I love working with animals. There is something absolutely rewarding of crossing the barrier of communication between myself and them. Sure, it’s great teaching an animal fun behaviors like, turning in a circle, throwing a piece of trash away, jumping over jumps, weaving through poles, dancing, and even going bowling, but I’m more fascinated about all the other behaviors animals can learn to make their lives in captivity much more rewarding.
Believe it or not, positive reinforcement training wasn’t always a thing in zoos. It was embraced in order to make the lives of the animals less stressful and more stimulating. Is it not better to have a diabetic ape present its body voluntarily for its insulin injections/blood withdrawals, than to corner it and capture it and force it to? This isn’t even the tip of the enormous iceberg that is the amazing work that people like myself, do behind the scenes at zoos and aquariums all over the world in an effort to lessen the stress to the animals and stimulate their minds at the same time. Being able to ask an animal for something is far better than forcing an animal to do something, even if it’s for the sake of the animal’s health.
One of the amazing things I find, when working with animals, is when you have to work with a group of them. Success is based on the cooperation of all members of the group, which can get complicated when you deal with all the hierarchies involved in animal social structures. There is always a more dominant individual that is eager to stifle the subordinates.
I worked for 7 years at a private facility. There, I worked with mostly hoofstock. I was able to work with the animals as individuals, however, I wanted to work with them as a group as well. In one pasture, I had 2 mini horses and 3 mini donkeys. One mini horse was dominant of them all. If he wanted something, he would just push and buck his way into it. The donkeys weren’t always happy to have things go down like that and within their own social structures, some were more bossy than others.
I was on a mission. It was fairly simple and nothing to write home to mom about, but for me, it would be a great achievement. I wanted to walk into the pasture, with my training pouch full of carrot bits, and feed all the members of the pasture without any fighting. This is what we would call a Group Contingency, or “Team Behavior”. They all had to learn that they needed to be nice to one another and everyone would get their share of carrots. The groups reward relied heavily on the behaviors of each individual. The second an ear went back, someone bucked, someone attempted to nip at someone else, I left the pasture. No treats for anyone. This of course, was not a success from the very beginning.
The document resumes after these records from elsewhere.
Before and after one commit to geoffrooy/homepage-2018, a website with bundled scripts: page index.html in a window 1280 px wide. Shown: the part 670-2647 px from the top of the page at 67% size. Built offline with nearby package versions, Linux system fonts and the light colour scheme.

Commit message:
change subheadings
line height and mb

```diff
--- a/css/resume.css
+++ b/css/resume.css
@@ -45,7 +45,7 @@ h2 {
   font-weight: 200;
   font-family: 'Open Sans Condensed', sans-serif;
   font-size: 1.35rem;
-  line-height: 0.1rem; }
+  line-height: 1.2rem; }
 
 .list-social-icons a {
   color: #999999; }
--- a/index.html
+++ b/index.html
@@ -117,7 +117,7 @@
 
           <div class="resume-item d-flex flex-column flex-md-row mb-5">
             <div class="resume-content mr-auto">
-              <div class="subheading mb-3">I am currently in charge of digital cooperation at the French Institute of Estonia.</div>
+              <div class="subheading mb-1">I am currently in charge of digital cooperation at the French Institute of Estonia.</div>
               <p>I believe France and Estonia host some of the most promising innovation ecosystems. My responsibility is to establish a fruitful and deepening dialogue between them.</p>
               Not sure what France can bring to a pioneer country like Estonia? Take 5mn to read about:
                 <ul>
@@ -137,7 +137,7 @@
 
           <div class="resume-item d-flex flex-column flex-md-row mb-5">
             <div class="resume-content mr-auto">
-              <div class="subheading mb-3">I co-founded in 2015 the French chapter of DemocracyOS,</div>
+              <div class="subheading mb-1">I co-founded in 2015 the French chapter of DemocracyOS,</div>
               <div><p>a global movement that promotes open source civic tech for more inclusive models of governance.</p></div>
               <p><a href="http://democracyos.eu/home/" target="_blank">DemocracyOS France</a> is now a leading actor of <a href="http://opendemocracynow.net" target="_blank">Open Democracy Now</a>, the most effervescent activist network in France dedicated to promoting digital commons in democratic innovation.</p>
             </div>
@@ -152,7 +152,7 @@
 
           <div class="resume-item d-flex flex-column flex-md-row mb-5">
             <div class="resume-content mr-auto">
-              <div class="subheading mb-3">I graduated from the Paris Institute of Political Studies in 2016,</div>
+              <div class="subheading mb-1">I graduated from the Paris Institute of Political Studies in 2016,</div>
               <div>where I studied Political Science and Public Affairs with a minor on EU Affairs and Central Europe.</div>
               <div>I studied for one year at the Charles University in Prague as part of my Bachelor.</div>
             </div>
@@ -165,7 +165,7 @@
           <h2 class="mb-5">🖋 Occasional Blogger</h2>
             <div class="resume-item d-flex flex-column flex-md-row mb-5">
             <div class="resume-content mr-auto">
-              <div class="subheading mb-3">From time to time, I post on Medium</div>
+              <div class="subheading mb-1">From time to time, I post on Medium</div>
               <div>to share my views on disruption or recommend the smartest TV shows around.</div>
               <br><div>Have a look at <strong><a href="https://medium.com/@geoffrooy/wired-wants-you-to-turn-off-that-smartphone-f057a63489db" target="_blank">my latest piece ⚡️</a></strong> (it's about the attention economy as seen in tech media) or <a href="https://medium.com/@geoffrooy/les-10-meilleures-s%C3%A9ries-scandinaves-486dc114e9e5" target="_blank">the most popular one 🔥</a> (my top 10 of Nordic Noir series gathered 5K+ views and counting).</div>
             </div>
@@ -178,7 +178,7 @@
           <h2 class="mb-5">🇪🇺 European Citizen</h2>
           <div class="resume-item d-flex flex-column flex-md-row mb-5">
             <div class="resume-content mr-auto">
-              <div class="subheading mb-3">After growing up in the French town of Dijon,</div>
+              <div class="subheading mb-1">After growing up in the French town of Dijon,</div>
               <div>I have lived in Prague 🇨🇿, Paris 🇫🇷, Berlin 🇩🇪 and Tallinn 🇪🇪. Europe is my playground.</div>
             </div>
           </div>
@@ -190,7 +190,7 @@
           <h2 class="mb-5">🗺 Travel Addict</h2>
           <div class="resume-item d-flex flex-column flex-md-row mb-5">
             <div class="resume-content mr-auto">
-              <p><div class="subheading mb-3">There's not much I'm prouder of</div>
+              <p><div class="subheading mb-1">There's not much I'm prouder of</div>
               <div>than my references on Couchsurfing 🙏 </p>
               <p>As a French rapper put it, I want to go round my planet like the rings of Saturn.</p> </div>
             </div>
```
It took many attempts and patience, but in the end, the group learned and a beautiful moment was created. All individuals, began behaving nicely to one another, until the very last carrot was handed out. To me, that is beautiful and brilliant. It’s moments like the one pictured below that are more rewarding than any “roll over”. It’s knowing that I was not only able to cross into the language barrier between human and animal, but also set an entire new standard of how everyone can work as a team together in order for all individuals to benefit.
© Semi Charmed Life
This post is part of the A to Z Challenge!